Duke Kunshan University is reveling in the global vibrancy of its campus following the return of its international students.
The vast majority of the international group scheduled to return were back in Kunshan by the beginning of February, cementing DKU’s reputation as a global learning environment.
The university’s international students left China during the early stages of the COVID-19 crisis some three years ago.
They started coming back last summer in a gradual process accelerated at the end of 2022 by the easing of pandemic-related restrictions.
Having the displaced cohort back on campus marked the conclusion of a complex and challenging period, one that led to the rapid implementation of a remote learning system enabling students to study at DKU from wherever they were in the world.
“DKU’s international students have been gradually returning to Kunshan since last August, following their move to remote study and departure from China at the start of the COVID-19 pandemic,” said Interim Executive Vice Chancellor Dr. Mary Frances Luce.
“We are delighted to mark the conclusion of the cohort’s return and to see the campus restored to its vibrant best as a multicultural global learning environment.”
Yitong (Eric) Su, a Chinese student from the Class of 2025, has been supporting freshmen in his role as resident assistant and is enjoying seeing the student community all together in the same location.
“I witnessed how the return of international students has changed the atmosphere inside the residence halls,” he said.
“I saw students from different countries, of different races and with different cultural backgrounds sharing team rooms, attending events and even traveling together.”
He said the diversity is what “DKU is supposed to be like and what we have missed in the past three years”.
As well as a comprehensive support system for students arriving in Kunshan, a series of activities have been organized to help bring students from all walks of life together.
The MOMENT initiative, for example, challenges teams formed of two international and two Chinese students to complete time-limited tasks in Chinese cities, such as Shanghai or Suzhou.
Tekla Takács, a Class of 2026 student from Hungary, said the initiative has helped her to expand her friendship circle, explore new places in China and learn more about local culture.
“I felt really excited coming to campus and my experiences since being here have lived up to my expectations,” she said.
“I only spent one session at DKU learning remotely, but I felt eager to come to campus as soon as I possibly could.”
Takács added it has been “truly fascinating” to see so many people sharing their different cultures and backgrounds with DKU’s “diverse and colorful community”.
“I have seen a DKU community that is made up of all of us; it makes me very blessed to be together finally and I am looking forward to spending the next three-and-a-half years with all of them.”
In their own words, two friends share their thoughts on the return of international students:
Sophia Hanani, from the United States
Class of 2024
I came to China in September of 2022, when zero-Covid policies were in full swing and quarantine was still two weeks long.
After 14 days of doing nothing but eat, sleep and watch China from a window, I finally got to step foot on DKU campus as one of the first few international students to return.
I won’t say quarantine was all bad, though – I got to try chicken feet for the first time and got to practice Chinese in real-life situations for the first time.
Getting my life set up in the first couple of months was a blur, from adjusting to life with health codes to realizing I needed a Chinese phone number and bank account to do literally anything.
Essentially everything I experienced was so surreal, as I was seeing a campus and people I had only seen on zoom for the past two years.
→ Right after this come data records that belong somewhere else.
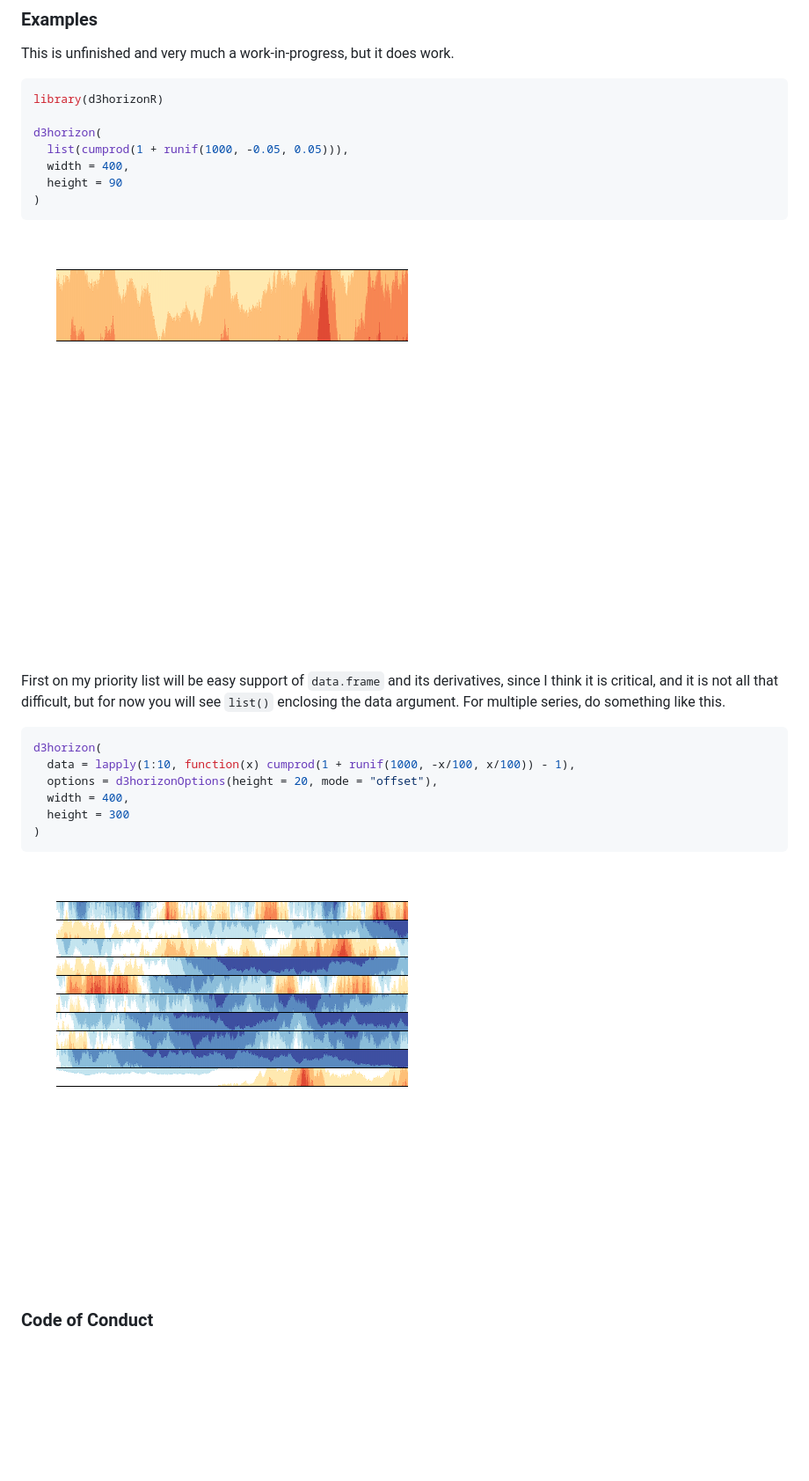
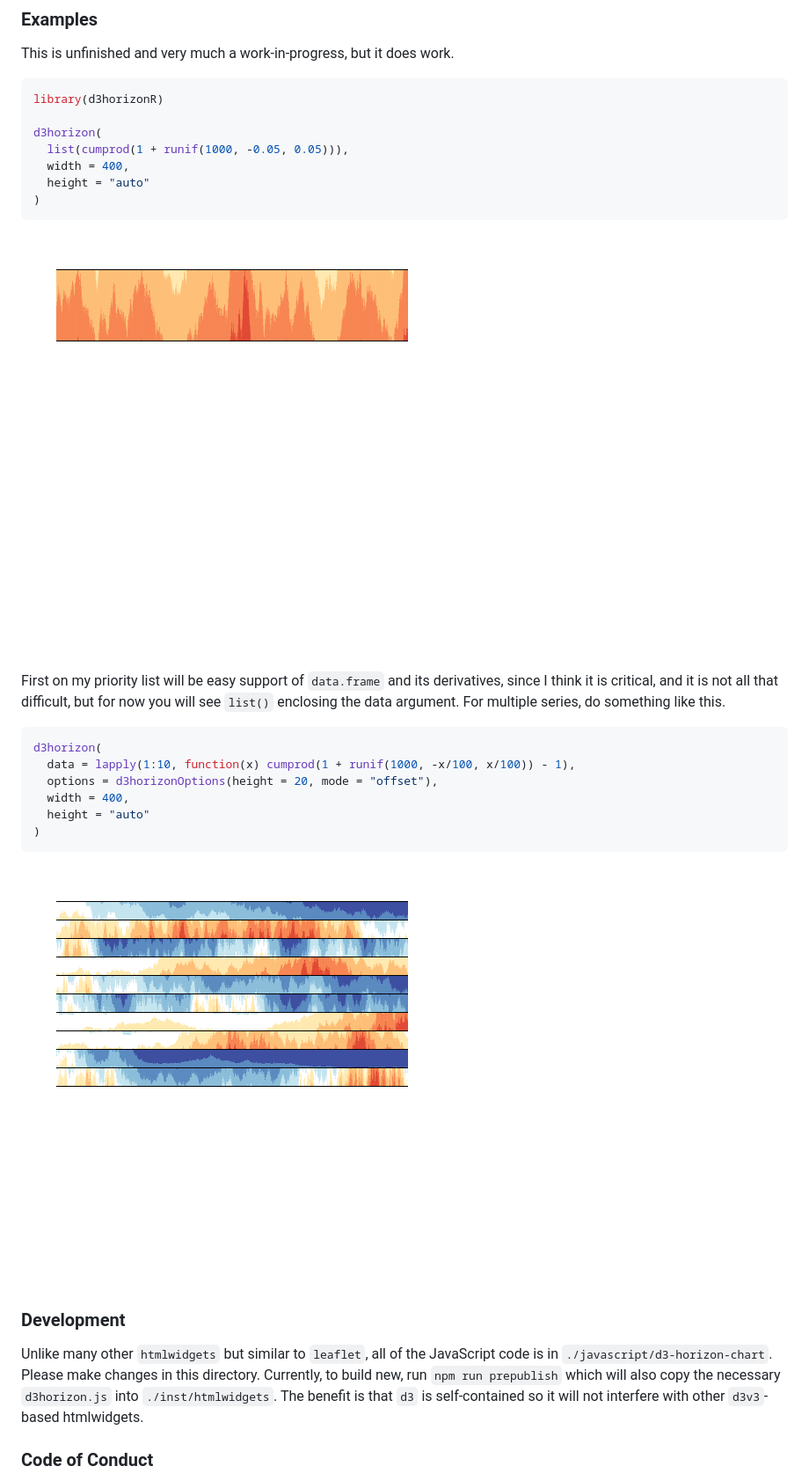
Before and after one commit to timchurches/d3horizonR, a Markdown page: README.md, the part around the change. Shown: that part at 88% size. GitHub-like rendering; pictures changed too: README-unnamed-chunk-2-1.png, README-unnamed-chunk-3-1.png; blank space fills up the shorter version.

Commit message:
add note in Readme about development and rebuild site

````diff
--- a/README.md
+++ b/README.md
@@ -26,7 +26,7 @@ library(d3horizonR)
 d3horizon(
   list(cumprod(1 + runif(1000, -0.05, 0.05))),
   width = 400,
-  height = 90
+  height = "auto"
 )
 ```
 
@@ -39,12 +39,16 @@ d3horizon(
   data = lapply(1:10, function(x) cumprod(1 + runif(1000, -x/100, x/100)) - 1),
   options = d3horizonOptions(height = 20, mode = "offset"),
   width = 400,
-  height = 300
+  height = "auto"
 )
 ```
 
 ![](README-unnamed-chunk-3-1.png)
 
+### Development
+
+Unlike many other `htmlwidgets` but similar to `leaflet`, all of the JavaScript code is in `./javascript/d3-horizon-chart`. Please make changes in this directory. Currently, to build new, run `npm run prepublish` which will also copy the necessary `d3horizon.js` into `./inst/htmlwidgets`. The benefit is that `d3` is self-contained so it will not interfere with other `d3v3`-based htmlwidgets.
+
 ### Code of Conduct
 
 I am basically begging for some feedback, help, input, issues, anything, but please note that this project is released with a [Contributor Code of Conduct](CONDUCT.md). By participating in this project you agree to abide by its terms.
````
Also changed, not shown: 6 other files.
Kunshan was nothing like what I could have expected, and I found it so hard to explain everything to my friends and family back home.
What surprised me the most was just how welcoming everyone was.
People I didn’t even know said “hi” to me in the halls and ate lunch with me.
No words could truly encapsulate how much I and my life changed.
Yitong Xu, from China
Class of 2025
In the pandemic’s lockdown shadow in 2022, Chinese students joked about the campus being as tidy and quiet as a hospital.
We eagerly yearned for cross-cultural interactions to fill campus that we had only heard about from the depictions of 2019 given by senior students.
Finally, within a year, the campus embraces more carefree laughter, sports fields appear more lightsome spaces, and classrooms are bustling once again with people from many different backgrounds.
If you are willing to make friends with international peers but feel hesitant about reaching out, follow the worldwide rule of making friends — start from your shared interests and curiosities, and develop these connections through attention and appreciation!
Although my international friends are from different cultural environments, have a range of personalities and study different majors, our connections started with the shared enjoyment of coffee and tea.
Hanging out at cafes for study, sharing Chinese teas, and tasting Cantonese and Inner Mongolia cuisines lighten our weekend and create happy memories.
Read more stories on the return of international students:
International students settling into Kunshan life
Jan. 2023 – The return of Duke Kunshan University’s international students to China is progressing well, buoyed by the lifting of COVID-19 restrictions.
International students back in Kunshan after two years away
Sept. 2022 – International students have returned to Duke Kunshan University for the first time since the pandemic forced their departure from China more than two years ago.
Meet the international students from DKU’s new Class of 2026
Aug. 2022 – A new cohort of talented and enterprising international students chosen from a record number of applications joins Duke Kunshan University this month.